My entry in Scala (still crummy, but getting better)


object Main {
def main(arg: Array[String]) {
val set = arg toList
val pset = powerSet(set)
println(pset ::: List(List[String]()))
}

def powerSet(set: List[String]): List[List[String]] = {
val part:String = if(set.size > 0) set(0) else null

if(part == null)
return List[List[String]]()
else {
val temp = powerSet(set - part)
val plus = addEach(part,temp)
return temp ::: plus
}
}

def addEach(part: String, set: List[List[String]]): List[List[String]] = {
if(set.size < 1)
return List(List(part))
else
return List((set(0) :+ part).toList) ::: addEach(part, set-set(0))
}
}

zobayer1
July 4th, 2011, 11:23 PM
I think this one is simpler:
C++


void gen(int n, int *a, vector<int> *V) {
for(int i = 0; i < (1<<n); i++) {
V[i].clear();
for(int j = 0; j < n; j++) {
if(i & (1<<j)) {
V[i].push_back(a[j]);
}
}
}
}
Here, n is number of items in array a[], V is a vector array, which will contain the sets.

zobayer1
July 4th, 2011, 11:31 PM
Here is my complete implementation:


#include <vector>
#include <cstdio>
using namespace std;

const int MAX = 10;

void gen(int n, int *a, vector<int> *V) {
int i, j;
for(i = 0; i < (1<<n); i++) {
V[i].clear();
for(j = 0; j < n; j++) if(i & (1<<j)) V[i].push_back(a[j]);
}
}

int main() {
int i, j, n, a[MAX];
vector< int > V[1<<MAX];
while(scanf("%d", &n)==1) {
for(i = 0; i < n; i++) scanf("%d", a + i);
gen(n, a, V);
for(i = 0; i < (1<<n); i++) {
printf("Set %d:", i);
if(V[i].empty()) printf(" empty");
else for(j = 0; j < V[i].size(); j++) printf(" %d", V[i][j]);
printf("\n");
}
}
return 0;
}

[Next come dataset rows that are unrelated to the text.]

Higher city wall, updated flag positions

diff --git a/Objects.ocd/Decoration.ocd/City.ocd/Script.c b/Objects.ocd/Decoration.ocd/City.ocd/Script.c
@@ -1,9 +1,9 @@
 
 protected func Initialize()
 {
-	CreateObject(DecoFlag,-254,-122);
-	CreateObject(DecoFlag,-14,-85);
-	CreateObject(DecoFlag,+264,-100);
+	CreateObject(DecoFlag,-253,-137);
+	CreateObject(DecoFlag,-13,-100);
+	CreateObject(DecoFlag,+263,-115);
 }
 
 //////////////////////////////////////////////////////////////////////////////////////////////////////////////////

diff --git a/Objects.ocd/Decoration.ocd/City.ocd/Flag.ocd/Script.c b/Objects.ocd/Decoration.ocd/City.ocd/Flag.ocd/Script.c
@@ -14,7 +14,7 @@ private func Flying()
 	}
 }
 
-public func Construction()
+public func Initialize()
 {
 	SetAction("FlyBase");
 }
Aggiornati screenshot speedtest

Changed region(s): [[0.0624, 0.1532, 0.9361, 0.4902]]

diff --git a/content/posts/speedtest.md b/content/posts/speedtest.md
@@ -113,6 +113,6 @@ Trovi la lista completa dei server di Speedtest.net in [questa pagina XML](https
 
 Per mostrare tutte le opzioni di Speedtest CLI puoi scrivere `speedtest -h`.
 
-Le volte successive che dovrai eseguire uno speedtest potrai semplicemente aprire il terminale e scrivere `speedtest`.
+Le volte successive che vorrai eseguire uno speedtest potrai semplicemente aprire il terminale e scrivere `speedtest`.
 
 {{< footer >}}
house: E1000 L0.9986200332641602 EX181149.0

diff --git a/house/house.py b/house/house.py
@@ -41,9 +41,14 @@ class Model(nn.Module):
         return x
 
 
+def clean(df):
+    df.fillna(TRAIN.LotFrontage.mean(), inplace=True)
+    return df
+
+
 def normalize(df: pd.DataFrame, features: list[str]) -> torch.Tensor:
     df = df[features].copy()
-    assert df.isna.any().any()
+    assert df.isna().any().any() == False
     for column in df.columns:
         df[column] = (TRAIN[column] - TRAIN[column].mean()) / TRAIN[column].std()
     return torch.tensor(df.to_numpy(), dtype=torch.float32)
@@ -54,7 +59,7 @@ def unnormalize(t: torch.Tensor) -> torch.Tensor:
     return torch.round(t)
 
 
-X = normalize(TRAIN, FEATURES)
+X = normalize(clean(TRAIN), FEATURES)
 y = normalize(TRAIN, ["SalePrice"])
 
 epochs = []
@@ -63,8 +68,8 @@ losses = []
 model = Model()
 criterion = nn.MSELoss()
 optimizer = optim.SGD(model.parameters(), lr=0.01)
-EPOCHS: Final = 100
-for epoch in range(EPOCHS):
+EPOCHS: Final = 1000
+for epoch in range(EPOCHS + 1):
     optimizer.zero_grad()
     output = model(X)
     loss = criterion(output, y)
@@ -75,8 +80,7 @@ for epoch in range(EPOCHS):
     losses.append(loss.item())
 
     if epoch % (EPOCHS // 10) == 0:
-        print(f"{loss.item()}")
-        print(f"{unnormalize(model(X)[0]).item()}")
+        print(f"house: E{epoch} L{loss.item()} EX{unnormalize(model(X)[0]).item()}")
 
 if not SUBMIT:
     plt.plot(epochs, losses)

Leuchten
July 5th, 2011, 03:31 AM
EDIT: I was being stupid, I think part of my brain must've been switched off, because that code doesn't compute a powerset at all. Anyway this code does:


{-
- Base case the empty set, returns a set consisting of a single empty set.
--}
powerset [] = [[]]
{-
- Recursive case:
- 1 compute the powerset of the tail,
- 2 concatenate it with a derivative set,
- 3 where each item (subset of the tail) has the original head element appended to it.
--}
powerset (x:xs)= let pset = powerset xs in pset ++ (map (x:) pset)


After reviewing this code some more and learning more about the functional paradigm, I have shrunk my submission.


object Main {
def main(arg: Array[String]) {
val set = arg toList
val pset = powerSet(set)
println(pset)
}

def powerSet(set: List[String]): List[List[String]] = {
if(set.size < 1)
return List(set)

val pset = () => powerSet(set - set(0))
return pset() ++ pset().map((l: List[String]) => set(0) :: l)
}
}

fiddler616
April 26th, 2012, 06:36 PM
SML.

In retrospect, this is basically the same thing as the Haskell version.



fun powerset [] = [[]]
| powerset (x::xs) =
let
val pset = powerset(xs)
in
pset@(map (fn y => x::y) pset)
end;

LemursDontExist
April 28th, 2012, 03:47 AM
Since no one ever posted a Python version, and the elegant Haskell one-liner was already taken...


def powerset(l):
if len(l) == 0:
return [[]]
else:
x = l.pop()
pset = powerset(l)
return pset + [[x] + m for m in pset]